**The task:**
Your answer must be the full listing, repeated word for word.

____

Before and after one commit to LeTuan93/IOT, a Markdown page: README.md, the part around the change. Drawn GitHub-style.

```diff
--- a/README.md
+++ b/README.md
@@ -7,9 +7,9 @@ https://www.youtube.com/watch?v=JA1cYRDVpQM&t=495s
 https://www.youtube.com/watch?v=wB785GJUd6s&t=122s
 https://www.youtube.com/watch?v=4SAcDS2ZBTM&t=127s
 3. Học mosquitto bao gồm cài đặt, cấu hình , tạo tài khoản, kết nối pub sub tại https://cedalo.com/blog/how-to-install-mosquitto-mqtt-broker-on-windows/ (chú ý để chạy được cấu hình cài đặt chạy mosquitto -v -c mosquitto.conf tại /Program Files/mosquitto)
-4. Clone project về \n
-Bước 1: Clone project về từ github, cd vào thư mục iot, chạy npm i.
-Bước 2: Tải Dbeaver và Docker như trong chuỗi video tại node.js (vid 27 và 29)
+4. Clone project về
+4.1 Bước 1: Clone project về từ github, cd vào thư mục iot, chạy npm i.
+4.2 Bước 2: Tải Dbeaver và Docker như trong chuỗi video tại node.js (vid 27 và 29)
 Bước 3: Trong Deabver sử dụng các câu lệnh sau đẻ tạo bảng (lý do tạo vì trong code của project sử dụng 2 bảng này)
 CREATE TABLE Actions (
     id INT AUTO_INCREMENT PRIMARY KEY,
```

____

**Exercise output:**
Before and after one commit to LeTuan93/IOT, a Markdown page: README.md, the part around the change. Drawn GitHub-style.

```diff
--- a/README.md
+++ b/README.md
@@ -7,9 +7,9 @@ https://www.youtube.com/watch?v=JA1cYRDVpQM&t=495s
 https://www.youtube.com/watch?v=wB785GJUd6s&t=122s
 https://www.youtube.com/watch?v=4SAcDS2ZBTM&t=127s
 3. Học mosquitto bao gồm cài đặt, cấu hình , tạo tài khoản, kết nối pub sub tại https://cedalo.com/blog/how-to-install-mosquitto-mqtt-broker-on-windows/ (chú ý để chạy được cấu hình cài đặt chạy mosquitto -v -c mosquitto.conf tại /Program Files/mosquitto)
-4. Clone project về \n
-Bước 1: Clone project về từ github, cd vào thư mục iot, chạy npm i.
-Bước 2: Tải Dbeaver và Docker như trong chuỗi video tại node.js (vid 27 và 29)
+4. Clone project về
+4.1 Bước 1: Clone project về từ github, cd vào thư mục iot, chạy npm i.
+4.2 Bước 2: Tải Dbeaver và Docker như trong chuỗi video tại node.js (vid 27 và 29)
 Bước 3: Trong Deabver sử dụng các câu lệnh sau đẻ tạo bảng (lý do tạo vì trong code của project sử dụng 2 bảng này)
 CREATE TABLE Actions (
     id INT AUTO_INCREMENT PRIMARY KEY,
```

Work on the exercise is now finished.